Housing options available to sophomore students are as follows:
- Allen, Brewster, & Ely Hall
- Cromwell Hall
- Decker Hall
- Eickhoff Hall
- New Residence Hall
- Norsworthy Hall
Allen, Brewster, and Ely (sometimes referred to as ABE or EAB), were built in 1931 and named for Elizabeth Allen, founder of the State Teacher’s Pension and Annuity Fund, Alice L. Brewster, Professor of English, and Sarah Y. Ely, Professor and Normal School supervisor of the girls’ department.
Built in 1931, these three traditional residence halls (standard doubles and singles with communal bathrooms) are connected by lounges and house approximately 150 students in total. Because of the building’s age, each room has a unique size and layout. See the floor plans on the right for more information.
ABE’s hallways and most of its rooms are carpeted. Allen Hall is home to a beautiful main lounge called the Allen Drawing Room, which features hardwood floors, fireplace, baby grand piano, and antique furnishings.

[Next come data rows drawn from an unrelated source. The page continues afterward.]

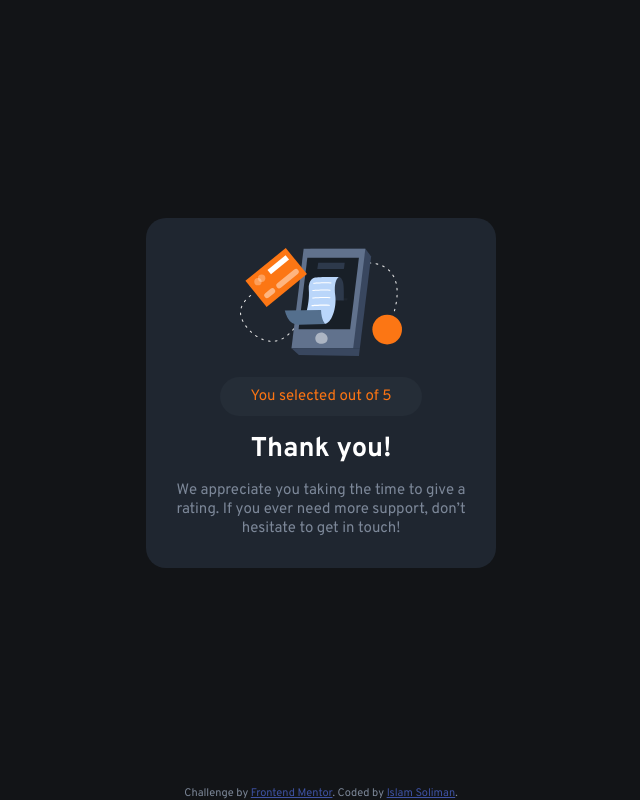
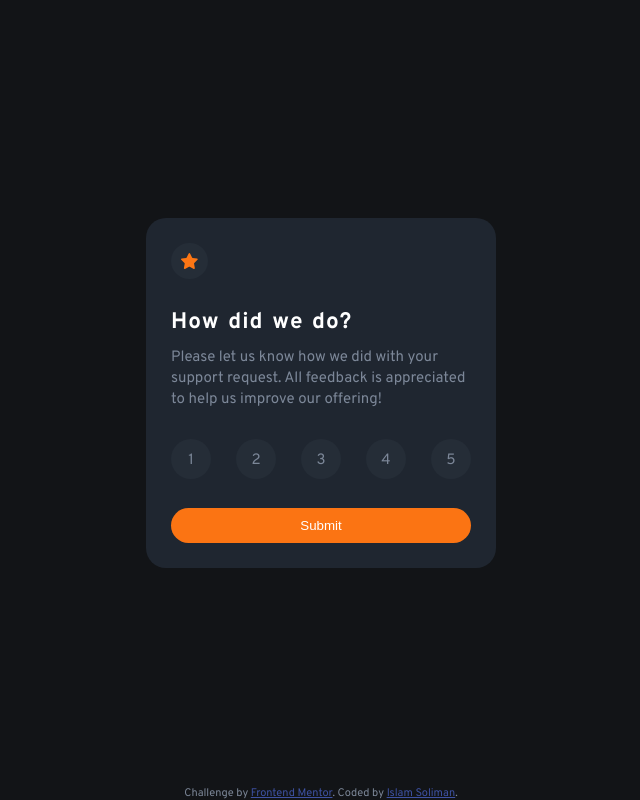
Before and after one commit to simokitkat/Interactive-rating-component, a plain HTML site: page index.html in a window 1280 px wide. Both pictures are taken after a click on the button "Submit". Shown: the whole page, without its empty margins (319-959 px from the left). Drawn offline with Linux system fonts and the light colour scheme.

Commit message:
fix: remove performance bugs

```diff
--- a/index.html
+++ b/index.html
@@ -34,11 +34,11 @@
             to help us improve our offering!</p>
         </div>
         <div class="ratings">
-          <div>1</div>
-          <div>2</div>
-          <div>3</div>
-          <div>4</div>
-          <div>5</div>
+          <div tabindex="0">1</div>
+          <div tabindex="0">2</div>
+          <div tabindex="0">3</div>
+          <div tabindex="0">4</div>
+          <div tabindex="0">5</div>
         </div>
         <button>Submit</button>
       </section>
@@ -48,9 +48,7 @@
         <div>
           <img src="images/illustration-thank-you.svg" alt="illustration-thank-you">
         </div>
-        <p>You selected <span>
-            <!-- Add rating here -->
-          </span> out of 5</p>
+        <p>You selected <span></span> out of 5</p>
         <h2>Thank you!</h2>
         <p>We appreciate you taking the time to give a rating. If you ever need more support, don’t hesitate to get in
           touch!</p>
--- a/main.js
+++ b/main.js
@@ -6,12 +6,14 @@ let thankYou = document.querySelector(".thank-you");
 
 ratings.forEach(function (value) {
   value.addEventListener("click", function () {
-    this.style.cssText = "background-color: hsl(217, 12%, 63%); color:white;";
     span.textContent = this.textContent;
   });
 });
 
 submit.onclick = function () {
+  if (span.textContent === "") {
+    submit.preventDefault();
+  }
   ratingState.style.display = "none";
   thankYou.style.display = "flex";
 };
--- a/style.css
+++ b/style.css
@@ -51,7 +51,6 @@ main {
     display: flex;
     flex-direction: column;
     justify-content: space-between;
-    /* display: none; */
 }
 
 .star {
@@ -111,7 +110,7 @@ main {
     color: var(--White);
 }
 
-.ratings>div:active {
+.ratings>div:focus {
     color: var(--White);
     background-color: var(--Light-Grey);
 }
```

ABE is known for offering residents a small, intimate setting. With floors that range from 10-20 students, this building can feel more like a large house than a residence hall. ABE also offers its residents the convenience of wireless internet, a high shower to occupant ratio, an area office for mail, packages, and spare keys on the first floor, close proximity to the Atrium at Eickhoff, and lots of communal space where residents can engage in group study, socialize, play pool, cook meals, or hang out and watch television.
Some residents will have a beautiful view of the ABE lawn and Lake Sylva, and rooms on the 3rd floor have intricate layouts, dormer ceilings, and window alcoves.
Cromwell Hall, renovated during the 2012-2013 academic year, is a 6-story, 300-bed residence hall housing male and female sophomore students in suite-style rooms. All floors are co-ed with single-sex suites.
Most suites are 6-person (3 double rooms) or 2-person (2 singles) and all suites have their own bathroom. The average double room is approximately 150 square feet.
While there are common area lounges located on the first floor, laundry rooms are located on floors 2, 4, and 6. Cromwell does not feature air conditioning or carpeting in the suites.
The first floor features the hall office, mailboxes for residents, a kitchen, and a large lounge big enough to hold events up to 200 people.
Opened in 1963, Decker Hall was named for Vernetta F. Decker, Professor of English and Speech from 1926-1937 and The College’s Dean of Students. Decker Hall was renovated in 1992 and also again in 2010.
Decker Hall is a co-ed suite style facility housing approximately 360 students in single, double, and triple rooms that share a suite bathroom. Decker Hall does not have air conditioning. Most rooms in the basement are carpeted, and most rooms on floors 1-6 have tile flooring.
Opened in 1992 as the Community Commons and renamed for former President Harold Eickhoff in 2001, this building combines student residential space and student services. Consisting of mostly double rooms, each has its own bathroom, and is air conditioned and carpeted.
The building is also home to the Atrium at Eickhoff, an 800 seat dining facility that is the hub of TCNJ campus dining. Eickhoff Hall is also home to the Department of Residential Education and Housing (room 114) and the Counseling and Psychological Services (room 117).
Opened in 1985, this three story air conditioned residence hall houses about 250 students in carpeted, double rooms with private bathrooms. New Residence Hall was recently renovated in 2011 and includes a main lounge which opens up to a picturesque courtyard, two small study lounges on each floor, and a large basement game room.
This three story hall was built in 1932 and is one of our smallest and most intimate residential communities. Norsworthy Hall underwent an extensive renovation in 2014-2015 and now features new flooring and walls, redesigned bathrooms, laundry rooms, and social spaces, and brand new furniture. Norsworthy houses approximately 160 students in traditional doubles and singles with communal bathrooms on each floor. Because of the building’s age, most rooms have a unique layout and rooms on the third floor offer dormer ceilings and window alcoves.
In addition, Norsworthy hall has several study lounges and a game room in the basement with large flat screen televisions and an attached full kitchen.
For 2015-2016, Norsworthy will contain some freshman and some sophomores. This offers our first year residents a special opportunity to interact and live amongst upper class students.